--Kevin McLean, PhD Candidate
I looked at my calendar this morning and realized that it has now been over 7 weeks since I returned from my field season in Panama. Seeing as I was only gone for 12 weeks, I suppose it is about time that I stop telling people I am still “adjusting to being back.”
With that out of the way, on to the fieldwork update! I departed for Panama in mid-December to finish up the necessary training and do a bit of testing and tinkering for my dissertation research. A portion of my project will involve monitoring arboreal (tree-dwelling) mammals in the rainforest canopy using motion-sensitive cameras, or “camera traps.” While I’ve spent a fair amount of time learning how to use camera traps on the ground, setting them up 6-10 stories above the forest floor was a whole new challenge.
First on the agenda was learning how to actually get into the trees. I spent three weeks at the Institute for Tropical Ecology and Conservation (ITEC) taking a tree climbing course, which I sometimes refer to as “Canopy Access Techniques for Research” to sound unbelievably fancy. While three weeks may sound excessive, one of the many goals I set for myself while working on my dissertation was to not die, and my instructor Joe Maher played integral role in giving me the training necessary to succeed in that regard.
The next step was figuring out how to mount the cameras in the trees. I had a fair amount of help with this from Dr. Tremaine Gregory, who was kind enough to share the designs she used for her work in Peru. I put together a set of six mounts using a couple different designs that allowed me to monitor animals on pretty much any branch size or angle.
Once I got some initial troubleshooting out of the way, I was able to get some pretty great photos of the arboreal wildlife in Bocas del Toro. Some of the species that crossed the cameras included capuchin monkeys, green iguanas, woolly opossums, and climbing rats.
After about a month in Bocas I traveled to the Canal Zone to set up my cameras in the forests in the Barro Colorado Island Nature Monument. Dr. Stefan Schnitzer, the primary investigator for the Liana Ecology Project was kind enough to allow me to set up cameras on his research plots on the Gigante Peninsula.
I chose two trees on Gigante peninsula, one in a plot in which all the lianas had been removed, and another in a control plot. Once again it took a bit of fiddling to get things running smoothly, but after a several solid weeks I managed to get photos of more capuchins and woolly opossums, as well as some coatimundis, kinkajous, squirrels, and toucans.
I thankfully made it back to New Haven in one piece, where I will spend my time going through photos and working on the other pieces of my dissertation until I return to Panama January 2014.
Why do species occur where they do? How do we accurately predict their occurrence?

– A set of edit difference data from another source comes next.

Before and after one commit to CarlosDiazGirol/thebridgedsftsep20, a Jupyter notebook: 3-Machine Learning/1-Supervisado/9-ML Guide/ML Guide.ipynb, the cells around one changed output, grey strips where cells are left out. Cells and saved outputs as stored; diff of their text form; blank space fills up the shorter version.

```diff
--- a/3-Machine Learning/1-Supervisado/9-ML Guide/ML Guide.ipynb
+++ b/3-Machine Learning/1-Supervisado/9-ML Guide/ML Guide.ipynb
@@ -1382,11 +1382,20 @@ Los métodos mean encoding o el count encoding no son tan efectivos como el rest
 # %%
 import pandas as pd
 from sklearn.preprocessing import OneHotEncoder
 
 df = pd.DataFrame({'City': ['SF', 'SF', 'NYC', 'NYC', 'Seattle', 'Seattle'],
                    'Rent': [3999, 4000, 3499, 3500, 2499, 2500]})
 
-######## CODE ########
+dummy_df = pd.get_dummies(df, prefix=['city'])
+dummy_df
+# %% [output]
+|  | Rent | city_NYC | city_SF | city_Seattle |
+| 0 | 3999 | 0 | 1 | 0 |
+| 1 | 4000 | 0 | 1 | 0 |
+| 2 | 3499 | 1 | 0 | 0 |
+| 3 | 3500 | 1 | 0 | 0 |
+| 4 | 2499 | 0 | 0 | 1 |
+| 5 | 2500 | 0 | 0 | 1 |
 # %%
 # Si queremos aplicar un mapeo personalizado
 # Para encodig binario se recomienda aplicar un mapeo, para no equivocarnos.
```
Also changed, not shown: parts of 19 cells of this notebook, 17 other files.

These questions have inspired naturalists and scientists for many years. Accurate species occurrence information can be used to select protected areas, identify movement corridors, and develop successful management practices. The research I conduct at Mpala Research Centre in Laikipia, Kenya investigates how environmental conditions and spatial scale influence species occurrence patterns.
Both humans and animals are known to select resources at different spatial scales. For example, when choosing a city in which to live, I might consider weather patterns, local amenities, and job availability. When purchasing a home, I would want to know a house’s square footage, yard size, and safety. Animals respond to environmental conditions at different scales in similar ways. When selecting a home range, a bird might prioritize food resources, water availability, and nearby competitors. When selecting a nest site within a home range, ease of entry and shelter from predators may be more important. These habitat selection processes, combined across many individuals, determine a species’ local distribution.
The first step in studying scale-dependent occurrence patterns is to measure the scales where habitat selection takes place. One method uses movements made by individuals over long time periods. Places where animals move short distances and turn in many directions likely contain important resources like food; places where animals move long distances over short time periods might be dangerous or contain less food or water. Recent technological developments make it possible for very small GPS tags (less than 20 grams) to collect a precise GPS location every 20 minutes, and run for months on solar-powered batteries. During August – October 2012, my team attached GPS tags (built by the University of Konstanz, Germany) to six adult Von der Decken’s hornbills at Mpala. One tagged hornbill often flies by the research station and dining area, showing off his GPS “backpack.”
Movement data are collected by placing weatherproofed antennas, receivers, and memory units near where tagged birds roost at night (search www.movebank.org to see where tagged birds spend their time at Mpala Research Centre). After several months, we will collect enough movement data to identify important spatial scales for von Der Decken’s hornbills. Once these critical features are measured, we will build models that incorporate data on environmental conditions to understand how hornbills select habitat and resources across spatial scales. Measuring the scales that are important to different species will also help us understand how species coexist by splitting environmental resources. Together, a fuller understanding of scale dynamics and the detailed information collected by GPS tags will move us closer to understanding and predicting species occurrence patterns.